* _WHAT TO DO_
Without the pictures, give the records again exactly as they appear.

Top of RECORDS FOR PROCESSING

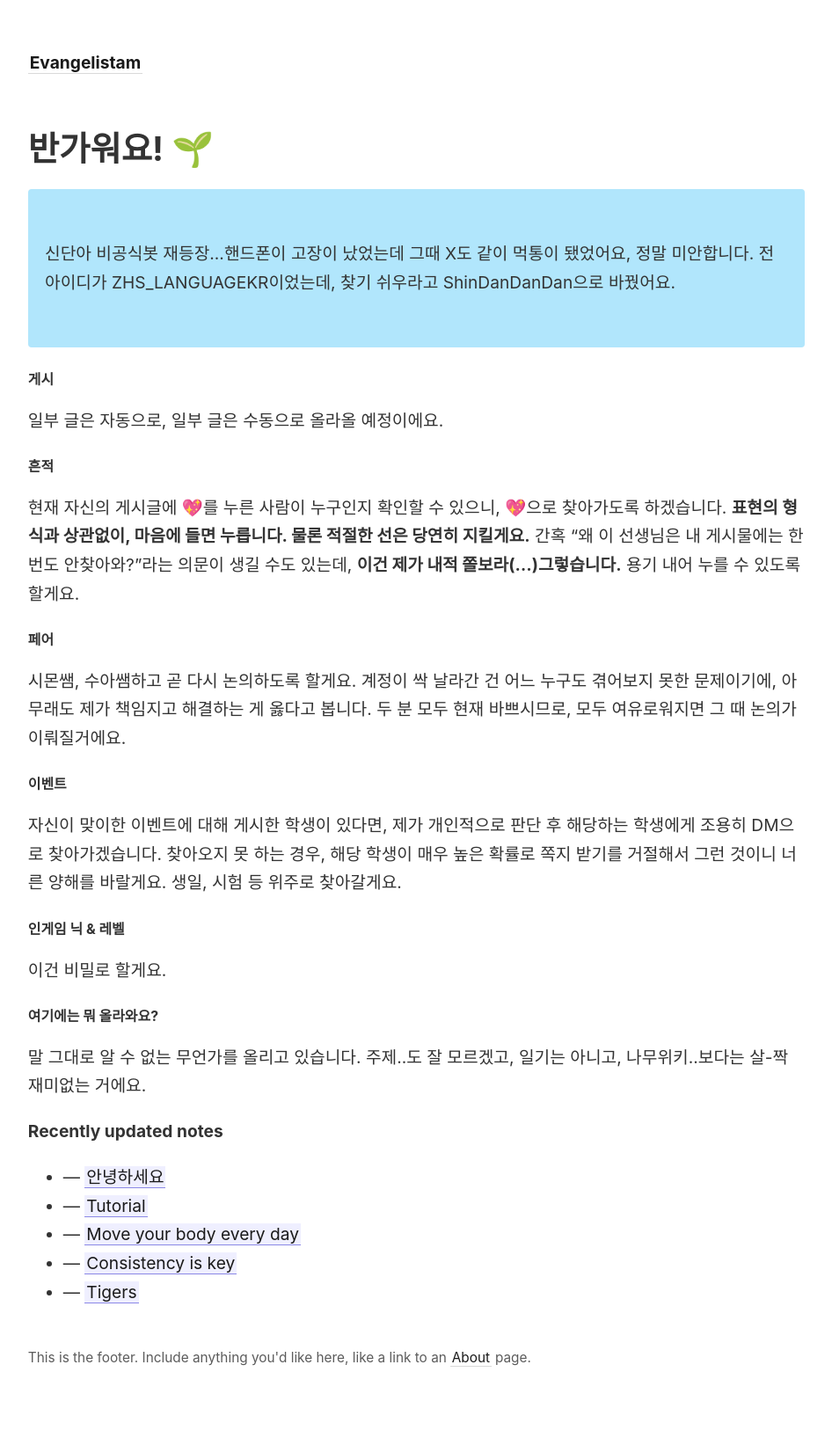
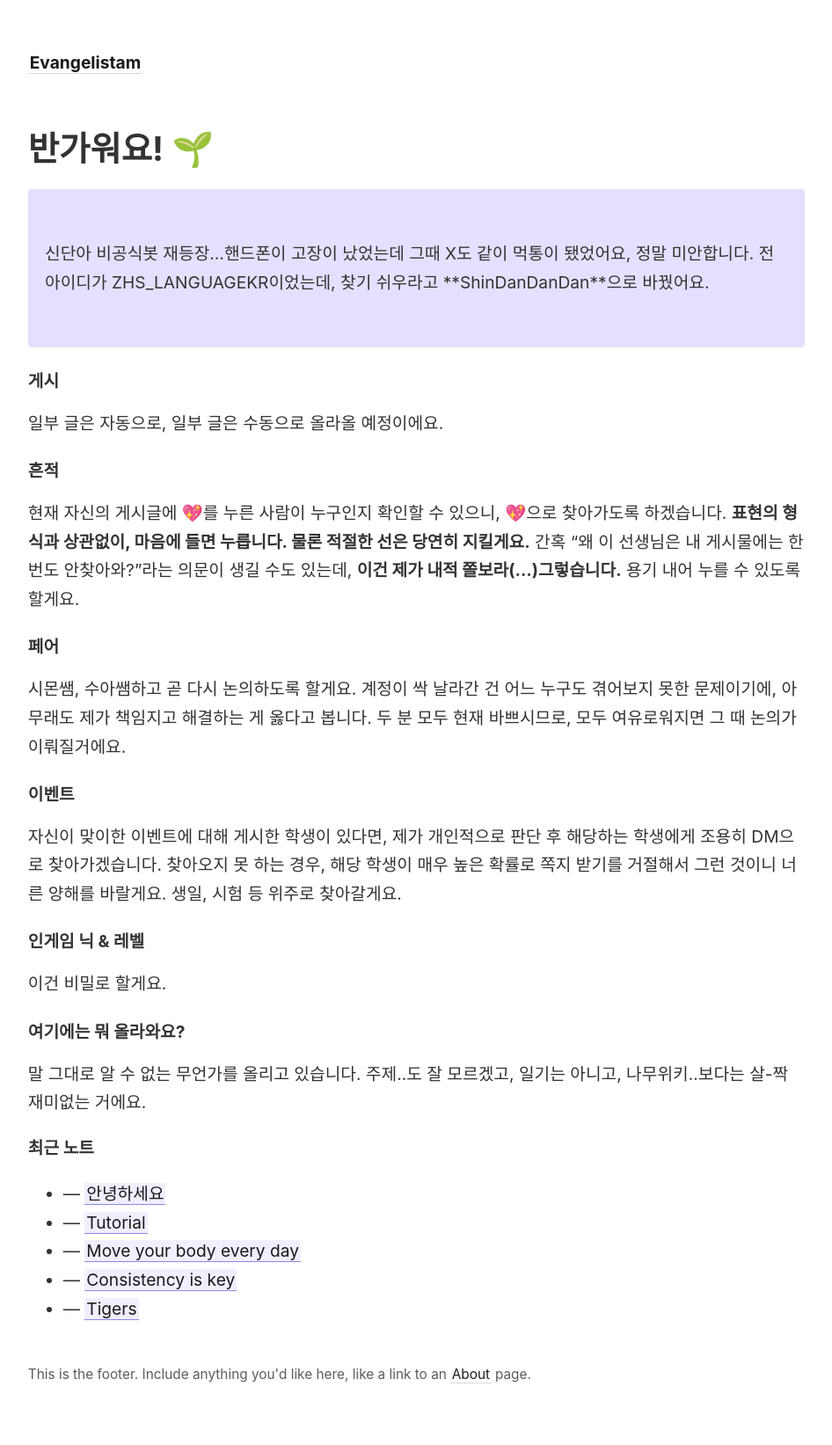
Before and after one commit to vuoto1/vuoto1.github.io, a Jekyll site: the page built from _pages/index.md, in a window 1280 px wide. Shown: the whole page at 88% size, without its empty margins (45-991 px from the left). Built offline with Jekyll 4.4.1, drawn with Linux system fonts in a browser that asks for light colours.

Commit message:
Update index.md

```diff
--- a/_pages/index.md
+++ b/_pages/index.md
@@ -7,29 +7,29 @@ permalink: /
 
 # 반가워요! 🌱
 
-<p style="padding: 3em 1em; background: #b1e6fc; border-radius: 4px;">
-  신단아 비공식봇 재등장...핸드폰이 고장이 났었는데 그때 X도 같이 먹통이 됐었어요, 정말 미안합니다. 전 아이디가 ZHS_LANGUAGEKR이었는데, 찾기 쉬우라고 ShinDanDanDan으로 바꿨어요.
+<p style="padding: 3em 1em; background: #e5e0ff; border-radius: 4px;">
+  신단아 비공식봇 재등장...핸드폰이 고장이 났었는데 그때 X도 같이 먹통이 됐었어요, 정말 미안합니다. 전 아이디가 ZHS_LANGUAGEKR이었는데, 찾기 쉬우라고 **ShinDanDanDan**으로 바꿨어요.
 </p>
 
-##### 게시
+#### 게시
 일부 글은 자동으로, 일부 글은 수동으로 올라올 예정이에요.
 
-##### 흔적
+#### 흔적
 현재 자신의 게시글에 💖를 누른 사람이 누구인지 확인할 수 있으니, 💖으로 찾아가도록 하겠습니다. **표현의 형식과 상관없이, 마음에 들면 누릅니다. 물론 적절한 선은 당연히 지킬게요.** 간혹 "왜 이 선생님은 내 게시물에는 한 번도 안찾아와?"라는 의문이 생길 수도 있는데, **이건 제가 내적 쫄보라(...)그렇습니다.** 용기 내어 누를 수 있도록 할게요.
 
-##### 페어
+#### 페어
 시몬쌤, 수아쌤하고 곧 다시 논의하도록 할게요. 계정이 싹 날라간 건 어느 누구도 겪어보지 못한 문제이기에, 아무래도 제가 책임지고 해결하는 게 옳다고 봅니다. 두 분 모두 현재 바쁘시므로, 모두 여유로워지면 그 때 논의가 이뤄질거에요.
 
-##### 이벤트
+#### 이벤트
 자신이 맞이한 이벤트에 대해 게시한 학생이 있다면, 제가 개인적으로 판단 후 해당하는 학생에게 조용히 DM으로 찾아가겠습니다. 찾아오지 못 하는 경우, 해당 학생이 매우 높은 확률로 쪽지 받기를 거절해서 그런 것이니 너른 양해를 바랄게요. 생일, 시험 등 위주로 찾아갈게요.
 
-##### 인게임 닉 & 레벨
+#### 인게임 닉 & 레벨
 이건 비밀로 할게요.
 
-##### 여기에는 뭐 올라와요?
+#### 여기에는 뭐 올라와요?
 말 그대로 알 수 없는 무언가를 올리고 있습니다. 주제..도 잘 모르겠고, 일기는 아니고, 나무위키..보다는 살-짝 재미없는 거에요.
 
-<strong>Recently updated notes</strong>
+<strong>최근 노트</strong>
 
 <ul>
   {% assign recent_notes = site.notes | sort: "last_modified_at_timestamp" | reverse %}
```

Bottom of RECORDS FOR PROCESSING

* _RESPONSE TO THIS EXERCISE_
Before and after one commit to vuoto1/vuoto1.github.io, a Jekyll site: the page built from _pages/index.md, in a window 1280 px wide. Shown: the whole page at 88% size, without its empty margins (45-991 px from the left). Built offline with Jekyll 4.4.1, drawn with Linux system fonts in a browser that asks for light colours.

Commit message:
Update index.md

```diff
--- a/_pages/index.md
+++ b/_pages/index.md
@@ -7,29 +7,29 @@ permalink: /
 
 # 반가워요! 🌱
 
-<p style="padding: 3em 1em; background: #b1e6fc; border-radius: 4px;">
-  신단아 비공식봇 재등장...핸드폰이 고장이 났었는데 그때 X도 같이 먹통이 됐었어요, 정말 미안합니다. 전 아이디가 ZHS_LANGUAGEKR이었는데, 찾기 쉬우라고 ShinDanDanDan으로 바꿨어요.
+<p style="padding: 3em 1em; background: #e5e0ff; border-radius: 4px;">
+  신단아 비공식봇 재등장...핸드폰이 고장이 났었는데 그때 X도 같이 먹통이 됐었어요, 정말 미안합니다. 전 아이디가 ZHS_LANGUAGEKR이었는데, 찾기 쉬우라고 **ShinDanDanDan**으로 바꿨어요.
 </p>
 
-##### 게시
+#### 게시
 일부 글은 자동으로, 일부 글은 수동으로 올라올 예정이에요.
 
-##### 흔적
+#### 흔적
 현재 자신의 게시글에 💖를 누른 사람이 누구인지 확인할 수 있으니, 💖으로 찾아가도록 하겠습니다. **표현의 형식과 상관없이, 마음에 들면 누릅니다. 물론 적절한 선은 당연히 지킬게요.** 간혹 "왜 이 선생님은 내 게시물에는 한 번도 안찾아와?"라는 의문이 생길 수도 있는데, **이건 제가 내적 쫄보라(...)그렇습니다.** 용기 내어 누를 수 있도록 할게요.
 
-##### 페어
+#### 페어
 시몬쌤, 수아쌤하고 곧 다시 논의하도록 할게요. 계정이 싹 날라간 건 어느 누구도 겪어보지 못한 문제이기에, 아무래도 제가 책임지고 해결하는 게 옳다고 봅니다. 두 분 모두 현재 바쁘시므로, 모두 여유로워지면 그 때 논의가 이뤄질거에요.
 
-##### 이벤트
+#### 이벤트
 자신이 맞이한 이벤트에 대해 게시한 학생이 있다면, 제가 개인적으로 판단 후 해당하는 학생에게 조용히 DM으로 찾아가겠습니다. 찾아오지 못 하는 경우, 해당 학생이 매우 높은 확률로 쪽지 받기를 거절해서 그런 것이니 너른 양해를 바랄게요. 생일, 시험 등 위주로 찾아갈게요.
 
-##### 인게임 닉 & 레벨
+#### 인게임 닉 & 레벨
 이건 비밀로 할게요.
 
-##### 여기에는 뭐 올라와요?
+#### 여기에는 뭐 올라와요?
 말 그대로 알 수 없는 무언가를 올리고 있습니다. 주제..도 잘 모르겠고, 일기는 아니고, 나무위키..보다는 살-짝 재미없는 거에요.
 
-<strong>Recently updated notes</strong>
+<strong>최근 노트</strong>
 
 <ul>
   {% assign recent_notes = site.notes | sort: "last_modified_at_timestamp" | reverse %}
```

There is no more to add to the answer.